LONDON Feb 1 A rapid rise in euro money market
rates came to an abrupt halt on Friday as the initial flood of
crisis loan repayments to the European Central Bank shrank to a
Having paid back, at the first time of asking, over a
quarter of the 489 billion euros ($664 billion) handed out in
the ECB's first round of 3-year LTRO loans, banks will return
only 3.4 billion next week.
Money market traders polled by Reuters at the start of the
week had predicted a 20 billion euro repayment and the much
smaller return, after the initial 137 billion euro payback, left
many rethinking how quickly the excess of cash in the system
would return to a more normal level.
One-year Eonia rates fell below 0.195 percent
for the first time this week, having been as high as 0.243
percent before the repayment was announced.
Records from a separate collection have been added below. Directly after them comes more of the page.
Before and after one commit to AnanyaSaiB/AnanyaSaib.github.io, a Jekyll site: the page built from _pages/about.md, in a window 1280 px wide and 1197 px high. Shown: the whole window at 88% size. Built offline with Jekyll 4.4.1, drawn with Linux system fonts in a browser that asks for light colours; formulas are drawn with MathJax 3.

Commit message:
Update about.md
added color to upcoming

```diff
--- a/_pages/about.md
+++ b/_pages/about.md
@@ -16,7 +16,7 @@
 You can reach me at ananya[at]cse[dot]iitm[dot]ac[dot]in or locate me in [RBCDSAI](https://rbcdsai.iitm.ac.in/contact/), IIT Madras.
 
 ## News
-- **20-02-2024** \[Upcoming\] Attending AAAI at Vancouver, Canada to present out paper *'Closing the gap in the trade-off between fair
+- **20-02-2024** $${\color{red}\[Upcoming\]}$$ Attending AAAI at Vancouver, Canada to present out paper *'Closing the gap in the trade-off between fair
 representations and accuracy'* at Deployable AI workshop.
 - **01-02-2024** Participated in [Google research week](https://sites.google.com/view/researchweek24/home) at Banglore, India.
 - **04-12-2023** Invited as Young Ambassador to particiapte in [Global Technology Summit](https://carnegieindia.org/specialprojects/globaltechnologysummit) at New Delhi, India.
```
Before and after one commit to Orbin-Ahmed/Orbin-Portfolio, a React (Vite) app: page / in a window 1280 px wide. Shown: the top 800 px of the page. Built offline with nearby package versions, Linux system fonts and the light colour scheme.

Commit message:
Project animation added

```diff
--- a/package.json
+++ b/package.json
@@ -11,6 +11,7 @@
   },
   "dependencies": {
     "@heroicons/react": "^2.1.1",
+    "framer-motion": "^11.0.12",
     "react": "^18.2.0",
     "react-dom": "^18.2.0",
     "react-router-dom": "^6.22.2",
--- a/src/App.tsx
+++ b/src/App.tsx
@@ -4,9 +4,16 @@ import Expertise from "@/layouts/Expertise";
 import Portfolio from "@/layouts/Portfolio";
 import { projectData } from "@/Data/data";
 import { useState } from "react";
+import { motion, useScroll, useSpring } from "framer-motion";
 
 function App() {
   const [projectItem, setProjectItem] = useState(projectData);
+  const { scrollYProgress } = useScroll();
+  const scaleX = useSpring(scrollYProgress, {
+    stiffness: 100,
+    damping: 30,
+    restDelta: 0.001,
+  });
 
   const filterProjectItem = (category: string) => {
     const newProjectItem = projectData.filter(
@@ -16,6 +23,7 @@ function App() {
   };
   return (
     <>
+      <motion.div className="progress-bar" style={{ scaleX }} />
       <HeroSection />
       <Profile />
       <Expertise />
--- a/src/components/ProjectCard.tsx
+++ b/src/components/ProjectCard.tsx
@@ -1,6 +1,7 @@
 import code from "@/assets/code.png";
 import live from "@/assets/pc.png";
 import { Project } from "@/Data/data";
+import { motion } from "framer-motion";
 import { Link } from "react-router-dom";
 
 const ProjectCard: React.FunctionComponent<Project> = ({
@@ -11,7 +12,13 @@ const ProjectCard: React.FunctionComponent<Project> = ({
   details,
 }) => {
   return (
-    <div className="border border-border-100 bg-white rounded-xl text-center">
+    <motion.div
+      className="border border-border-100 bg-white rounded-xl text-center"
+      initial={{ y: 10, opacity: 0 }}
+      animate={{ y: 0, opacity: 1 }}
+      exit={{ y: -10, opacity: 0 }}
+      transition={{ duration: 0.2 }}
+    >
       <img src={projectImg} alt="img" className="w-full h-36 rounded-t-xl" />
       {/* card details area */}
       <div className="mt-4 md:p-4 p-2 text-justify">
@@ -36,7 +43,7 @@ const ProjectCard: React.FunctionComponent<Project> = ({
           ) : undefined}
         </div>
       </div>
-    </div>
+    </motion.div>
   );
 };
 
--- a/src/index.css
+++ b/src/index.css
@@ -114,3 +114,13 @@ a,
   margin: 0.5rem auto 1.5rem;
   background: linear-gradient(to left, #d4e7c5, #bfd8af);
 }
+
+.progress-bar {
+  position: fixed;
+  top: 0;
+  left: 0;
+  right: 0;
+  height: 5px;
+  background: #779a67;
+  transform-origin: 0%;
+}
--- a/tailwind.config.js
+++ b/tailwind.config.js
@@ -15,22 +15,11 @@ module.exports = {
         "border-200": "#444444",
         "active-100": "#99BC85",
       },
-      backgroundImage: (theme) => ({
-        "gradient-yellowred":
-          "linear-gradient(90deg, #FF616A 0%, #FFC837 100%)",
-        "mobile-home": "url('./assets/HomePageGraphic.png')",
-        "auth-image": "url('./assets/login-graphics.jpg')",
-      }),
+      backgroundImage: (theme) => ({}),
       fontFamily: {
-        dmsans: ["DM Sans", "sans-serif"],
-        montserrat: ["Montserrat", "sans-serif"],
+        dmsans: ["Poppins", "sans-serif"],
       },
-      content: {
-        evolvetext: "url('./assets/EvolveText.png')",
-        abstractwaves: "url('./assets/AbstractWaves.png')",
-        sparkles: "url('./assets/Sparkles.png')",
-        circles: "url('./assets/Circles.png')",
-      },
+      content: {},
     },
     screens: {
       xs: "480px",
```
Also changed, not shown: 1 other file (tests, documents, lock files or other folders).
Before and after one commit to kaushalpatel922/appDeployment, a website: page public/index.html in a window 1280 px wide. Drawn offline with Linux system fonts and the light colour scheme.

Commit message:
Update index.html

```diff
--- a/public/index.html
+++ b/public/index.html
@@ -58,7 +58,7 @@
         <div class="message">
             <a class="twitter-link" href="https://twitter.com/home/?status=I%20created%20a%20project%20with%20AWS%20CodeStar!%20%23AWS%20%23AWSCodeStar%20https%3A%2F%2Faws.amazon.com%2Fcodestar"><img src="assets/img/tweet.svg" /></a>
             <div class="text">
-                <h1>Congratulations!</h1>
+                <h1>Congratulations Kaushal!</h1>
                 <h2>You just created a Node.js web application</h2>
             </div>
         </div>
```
The euro also
The one-year Eonia rate reflects what overnight bank-to-bank
lending rates are expected to average out at over the year, and
has already risen 0.25 basis points -- the equivalent of a
typical ECB interest rate hike -- since December.
"It's fair to say that banks put on a good show last week,
surprising the market with the volume of cash handed back to the
ECB, but this was likely a one-off," Icap strategist Chris Clark
"The road back to normalisation of euro money markets will
be a very long and slow one."
The weekly repayments are gaining increasing market
attention, both because of the jump in interbank rates and
because they are being seen as a proxy of banks' health and
ability to survive without central bank help.
They have another two years to pay back the money and can
repay as little or as much as they want each week, but returning
the cash is increasingly being seen as a badge of honour to be
waved at rivals, rating agencies and shareholders.
Credit Agricole was the latest bank to say it had
started repaying its LTRO funding on Friday and
its in-house strategists said the small overall weekly number
would prompt the market to revert to its original view that the
pattern of repayments would be steady rather than sudden.
They expect Eonia rates for one-year and beyond "to
gradually rise - hence, normalise towards the refi rate - while
the shorter-dated tenors, particularly up to the six-month
tenor, should have scope to fall modestly from current levels,"
they said in a note.
The effect of the liquidity withdrawals has been greatest on
longer-dated money market rates because the excess of cash is
large and not expected to fall to 'normal' levels for some time.
For Europe's struggling debtor countries and the ECB, the
jump in banking market rates is not ideal because it effectively
tightens money policy and creates unwanted stress just when the
bloc's economies are showing fragile signs of improvement.
The loans, which banks can keep for up to three years, were
designed to stop lending freezing up after its sovereign debt
crisis spiralled in 2011.
Influential ECB Board member Peter Praet demonstrated the
central bank's sensitivity to a too-rapid withdrawal of
liquidity earlier this week.
"We will exert vigilance to ensure that ... the overall
liquidity conditions prevailing in the money market will remain
consistent with the degree of accommodation that the current
outlook for prices and real activity warrant," Praet
Market analysts will now focus on the ECB's monthly policy
meeting next week before switching the bulk of their attention
to Feb. 22 when the ECB will announce how much banks want to
instantly repay of the second 530 billion LTRO (longer-term